*Exercise objective*. The answer is every line in the data below that contains the word "projects".

§

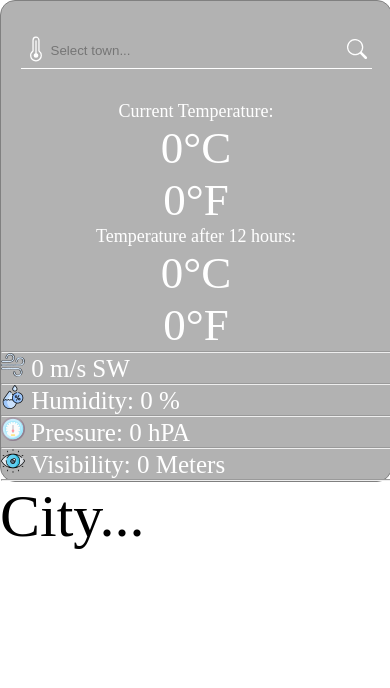
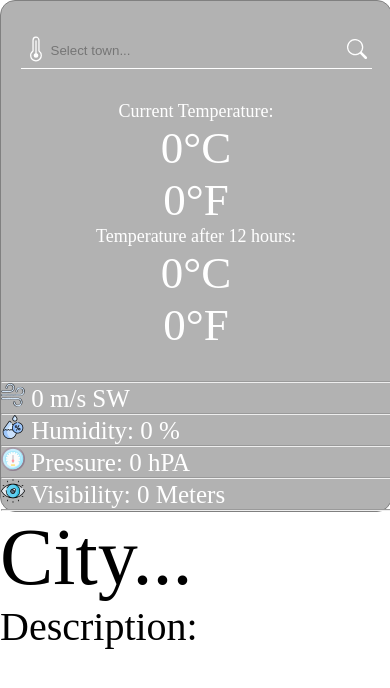
Before and after one commit to Nurlan98Is/Weather-forecast, a React (Vite) app: page / in a window 390 px wide. Shown: the top 688 px of the page. Built offline with nearby package versions, Linux system fonts and the light colour scheme.

Commit message:
adaprive for tablet and laptop

```diff
--- a/src/App.main.css
+++ b/src/App.main.css
@@ -15,3 +15,10 @@
     width: 100%;
 }
 }
+
+@media (max-width: 1023px) {
+    .app {
+        flex-direction: column;
+        width: 100%;
+    }
+}
--- a/src/components/City.jsx
+++ b/src/components/City.jsx
@@ -1,11 +1,13 @@
 import React from 'react'
 import style from '../css/City.module.css'
-export default function City({props, city}){
+export default function City({extraDescription = {}, city}){
+
+    const { weather = [] } = extraDescription
 
     return(
         <div className ={style.city_container}>
             <p className ={style.city}>{city === '' ? "City..." : city}</p>
-            <p className ={style.description}>{props?.description}</p>
+            <p className ={style.description}>Description: {weather[0]?.description}</p>
         </div>
     )
 }
--- a/src/components/Face.jsx
+++ b/src/components/Face.jsx
@@ -3,19 +3,18 @@ import City from './City.jsx';
 import style from '../css/Face.module.css';
 import WeatherFutureCard from "./Weatherfuture.jsx";
 
-export default function FrontSide({ props, weather, futureWeather}) {
-    const { name = '' } = weather;
+export default function FrontSide({ weather = {}, futureWeather = {}}) {
+    const { name = '',  } = weather;
     const { list = [] } = futureWeather;
 
     // Отображаем только существующие элементы
     const validItems = [6, 14, 22, 30, 38]
         .map(index => list[index])
         .filter(item => item !== undefined);
-
     return (
         <div className={style.front_side}>
             <div className={style.city}>
-                <City city={name} description={props?.description} />
+                <City city={name} extraDescription={weather} />
             </div>
             <div className={style.future_weather}>
                 {validItems.length > 0 ? (
--- a/src/components/InfoTemp.jsx
+++ b/src/components/InfoTemp.jsx
@@ -11,14 +11,17 @@ export default function InfoTemp({ weather = {}, futureWeather = {} }) {
     const toFahrenheit = (k) => k === 0 ? 0 : Math.round(1.8 * (k - 273) + 32);
 
     return (
-        <div className={style.conteiner_temp}>
+        <div className={style.container_temp}>
+            <div className={style.currentTempContainer}>
                 <p className={style.text}>Current Temperature:</p>
                 <p className={style.celsius_current}>{toCelsius(currentTemp)}°C</p>
                 <p className={style.pharyngitis_current}>{toFahrenheit(currentTemp)}°F</p>
-
+            </div>
+            <div className={style.futureTempContainer}>
                 <p className={style.text}>Temperature after 12 hours:</p>
                 <p className={style.celsius_12hours}>{toCelsius(futureTemp)}°C</p>
                 <p className={style.pharyngitis_12hours}>{toFahrenheit(futureTemp)}°F</p>
             </div>
+        </div>
     );
 }
--- a/src/components/Weatherfuture.jsx
+++ b/src/components/Weatherfuture.jsx
@@ -26,7 +26,7 @@ export default function WeatherFutureCard({ weatherFutureArray }){
         }
     }
     return(
-            <div className = {style.conteiner_card}>
+            <div className = {style.container_card}>
                 <div className={style.time_f}>
                     <p>{dt_txt}</p>
                 </div>
--- a/src/css/Aside.module.css
+++ b/src/css/Aside.module.css
@@ -1,13 +1,29 @@
 .aside {
-    margin-left: 10px;
+    margin-left: 2px;
     background-color: rgba(0,0,0, 0.3);
     flex-direction: row;
-    width: 15%;
+    width: 20%;
     align-items: start;
     border-radius: 30px;
     border: solid 1px grey;
     backdrop-filter: blur(5px);
 
+}
+@media (max-width: 1439px) {
+    .aside {
+        margin-left: 0;
+        flex-direction: column;
+        width: 30%;
+        border-radius: 15px;
+    }
+}
+@media (max-width: 1023px) {
+    .aside {
+        margin-left: 0;
+        flex-direction: column;
+        width: 100%;
+        border-radius: 15px;
+    }
 }
 
 @media (max-width: 765px) {
--- a/src/css/City.module.css
+++ b/src/css/City.module.css
@@ -2,7 +2,7 @@
 
 }
 .city{
-    font-size: 60px;
+    font-size: 80px;
     color: black;
 }
 .date{
@@ -14,6 +14,6 @@
     color: white
 }
 .description{
-    font-size: 50px;
-    color: white;
+    font-size: 40px;
+    color: black;
 }
--- a/src/css/Face.module.css
+++ b/src/css/Face.module.css
@@ -10,8 +10,30 @@
     justify-content: space-around;
 }
 
+@media (max-width: 1439px) {
+    .future_weather{
+        padding-left: 20px;
+        display: grid;
+        grid-template-columns: 1fr 2fr;
+        gap: 20px;
+    }
+}
+@media (max-width: 1023px) {
+    .future_weather{
+        padding-left: 100px;
+        display: grid;
+        grid-template-columns: 1fr 2fr;
+        gap: 100px;
+    }
+    .future_weather > *:last-child:nth-child(odd) {
+        grid-column: 1 / 2;
+        justify-self: center;
+    }
+}
 @media (max-width: 765px) {
     .future_weather{
+        padding-left: 0px;
+        display: flex;
         flex-direction: column;
         align-items: center;
     }
--- a/src/css/Input.module.css
+++ b/src/css/Input.module.css
@@ -9,6 +9,7 @@
     background: transparent;
     color: aliceblue;
     border: none;
+    width: 100%;
 }
 .conteiner{
     display: flex;
@@ -37,9 +38,3 @@
     border: none;
     outline: none;
 }
-
-@media (max-width: 765px) {
-    #enter{
-        width: 100%;
-    }
-}
--- a/src/css/TempInfo.module.css
+++ b/src/css/TempInfo.module.css
@@ -1,9 +1,23 @@
-.conteiner_temp{
+.container_temp{
     display: flex;
     flex-direction: row;
     justify-content: space-around;
     flex-wrap: wrap;
+    padding-bottom: 30px;
+}
 
+.currentTempContainer {
+    display: flex;
+    flex-direction: column;
+    justify-content: center;
+    align-items: center;
+}
+
+.futureTempContainer {
+    display: flex;
+    flex-direction: column;
+    justify-content: center;
+    align-items: center;
 }
 .text{
     text-align: center;
@@ -28,10 +42,31 @@
     color: white;
 }
 
+@media (max-width: 1023px) {
+    .container_temp {
+        flex-direction: row;
+        justify-content: space-around;
+        align-items: center;
+        flex-wrap: wrap;
+    }
+
+}
+
 @media (max-width: 765px) {
-    .conteiner_temp{
+    .container_temp {
         flex-direction: column;
         align-items: center;
-
+    }
+    .currentTempContainer {
+        display: flex;
+        flex-direction: column;
+        justify-content: center;
+        align-items: center;
+    }
+    .futureTempContainer {
+        display: flex;
+        flex-direction: column;
+        justify-content: center;
+        align-items: center;
     }
 }
--- a/src/css/WeatherTime.module.css
+++ b/src/css/WeatherTime.module.css
@@ -1,4 +1,4 @@
-.conteiner_card{
+.container_card{
     background-color: rgba(0, 0, 0, 0.1);
     border: 2px solid transparent;
     border-radius: 15%;
```
Lines whose indentation alone changed are shown as unchanged.
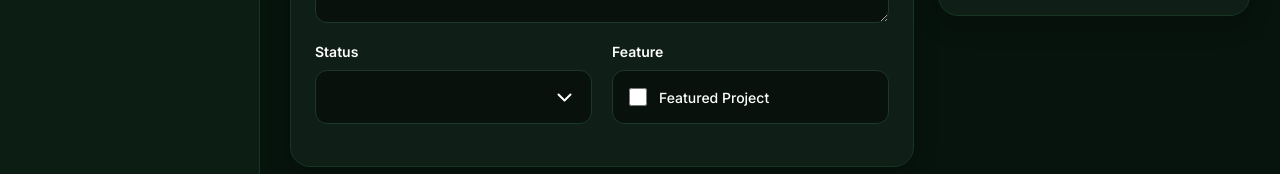
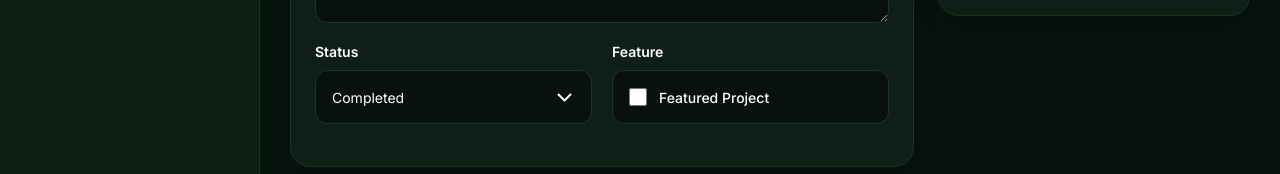
Before and after one commit to rania-raafat/Rqmmyat, an Angular app in the folder frontend/: page /dashboard/projects/add in a window 1280 px wide. Shown: the part 639-813 px from the top of the page. Built offline with nearby package versions, Linux system fonts and the light colour scheme; sample sign-in values are in the browser's storage.

Commit message:
Add final frontend

```diff
--- a/frontend/src/app/pages/admin/dashboard/admin-projects/add-project/add-project.html
+++ b/frontend/src/app/pages/admin/dashboard/admin-projects/add-project/add-project.html
@@ -52,7 +52,7 @@
                         <label>Status</label>
 
                         <select formControlName="status">
-                            <option value="Completed" selected>Completed</option>
+                            <option value="Completed">Completed</option>
                             <option value="In Progress">In Progress</option>
                             <option value="Pending">Pending</option>
                         </select>
--- a/frontend/src/app/pages/admin/dashboard/admin-projects/add-project/add-project.ts
+++ b/frontend/src/app/pages/admin/dashboard/admin-projects/add-project/add-project.ts
@@ -37,7 +37,7 @@ export class AddProject {
 
       shortDescription: [''],
 
-      status: ['Active'],
+      status: ['Completed'],
 
       featured: [false],
     });
```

§

*Solved exercise*.
Before and after one commit to rania-raafat/Rqmmyat, an Angular app in the folder frontend/: page /dashboard/projects/add in a window 1280 px wide. Shown: the part 639-813 px from the top of the page. Built offline with nearby package versions, Linux system fonts and the light colour scheme; sample sign-in values are in the browser's storage.
--- a/frontend/src/app/pages/admin/dashboard/admin-projects/add-project/add-project.html
+++ b/frontend/src/app/pages/admin/dashboard/admin-projects/add-project/add-project.html
--- a/frontend/src/app/pages/admin/dashboard/admin-projects/add-project/add-project.ts
+++ b/frontend/src/app/pages/admin/dashboard/admin-projects/add-project/add-project.ts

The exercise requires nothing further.